Yes! All of my books have some childhood memories thrown in. STEAL BACK THE MONA LISA is based on my childhood fantasy of being a spy. SHOW DOG is the childhood I wished I'd had (never got that dog!) GEORGE has a little A.D.D and likes to hang upside down--I did both. And, of course, the #1 book based on my experiences is THE ADVENTURES OF PATTY AND THE BIG RED BUS. I wrote all about it here--

http://www.meghan-mccarthy.com/patty_themakingof.html





My dad owned a VW bus and it was the most embarrassing thing ever! The door blew off several times on the highway. It serves as a playhouse when I was younger so, for that reason, the bus will always have a place in my heart. Fond memories. Fuzzy feelings. Dew drops on a spring morning. I shed tears every time I think if its demise. Sob. I'm going for the tissues right now....

LIBBY:
I'm going to answer with something that has haunted me for a long time: Beth's death in LITTLE WOMEN and in real life. In the book, she got scarlet fever because she went to nurse the Hummels while Jo stayed home reading.
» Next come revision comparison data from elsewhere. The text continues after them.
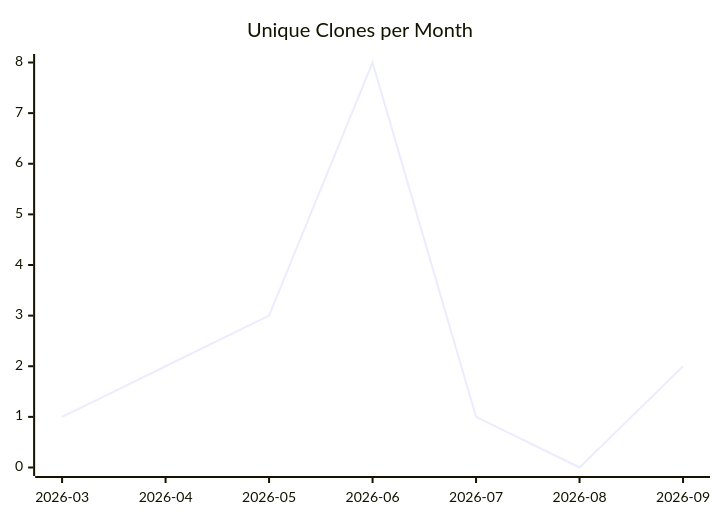
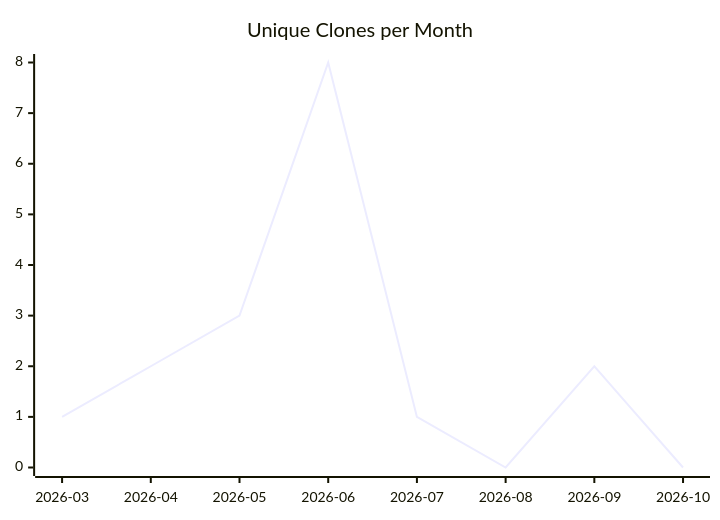
The third of 3 diagrams in karlmdavis/datanucleus-test-jdo-1-to-n/README.md (justdavis-family/github-analytics-data), drawn with Mermaid before and after one commit. The commit also changed other lines of this file and 198 other files, not shown here.

````diff
--- a/karlmdavis/datanucleus-test-jdo-1-to-n/README.md
+++ b/karlmdavis/datanucleus-test-jdo-1-to-n/README.md
@@ -19,6 +19,6 @@
 ```mermaid
 xychart-beta
   title "Unique Clones per Month"
-  x-axis ["2026-03", "2026-04", "2026-05", "2026-06", "2026-07", "2026-08", "2026-09"]
-  line [1, 2, 3, 8, 1, 0, 2]
+  x-axis ["2026-03", "2026-04", "2026-05", "2026-06", "2026-07", "2026-08", "2026-09", "2026-10"]
+  line [1, 2, 3, 8, 1, 0, 2, 0]
 ```
````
In real life, it was her mother who gave her the fever -- or as Abba put it "brought back the fever that sucked up her sweet young life" (CREEPY! Like Abba -- Marmee in the book-- herself, in my opinion). The doctor said she died because of "inadequate nursing after scarlett fever."

In real life, Beth was dieing for a long time, she knew she was dieing, and she made little presents for everyone in her family and hid them under her bed (they found them after she died). The whole family was with her when she died -- Beth looked around, said "All here," and I think gave the kind of look and little sigh LMA describes in the book (when only Jo and Marmee were there) -- and then died.

Most things in my novel, Blow Out the Moon, really happened.... including the scene of trying to rinse the butter down the sink after the midnight feast (though many of the OTHER details in that scene were made up). I'm writing a new book now -- one that is completely made-up, I almost said. But it has ovetones of me and my own childhood, too: nothing directly autobiographical but I'm realizing that some of the characters I thought were completely made up have bits and pieces -- whiffs and echoes -- I can't think of the right word, of real people. Or they started with a glimpse of a real person (a girl dressed all in bright red silk I saw jumping on a huge bug with a SHRIEK of triumph, for example) and then got made up from there. Or one character started with her name: she just demanded it. But right now I'm IN this book, everything reminds me of it, so thinking about my own real childhood or botm feels like trying to remember something that happened on another planet, to someone else.


LINDA:
Since I don't write I have to be more stealthy about putting my own experiences into my books. The interiors and landscapses (minus the sea) in The Water Gift and the Pig of the Pig are the house and farm I grew up on in Maine. When Isabel sits on the rock and talks to the wind, that's me in an activity I did frequently in my pre-teens; it was coincidence Jacqueline Briggs Martin wrote it into the story. The flooded piazza scene in One Grain of Sand is something I witnessed in San Marco in Venice and made a huge impression on me. The cottage the king and queen move into in What Could Be Better Than This? is the Carriage House of Edgerton Park in New Haven, my favorite place in the world. And of course my dog Sammy makes it into most all my books.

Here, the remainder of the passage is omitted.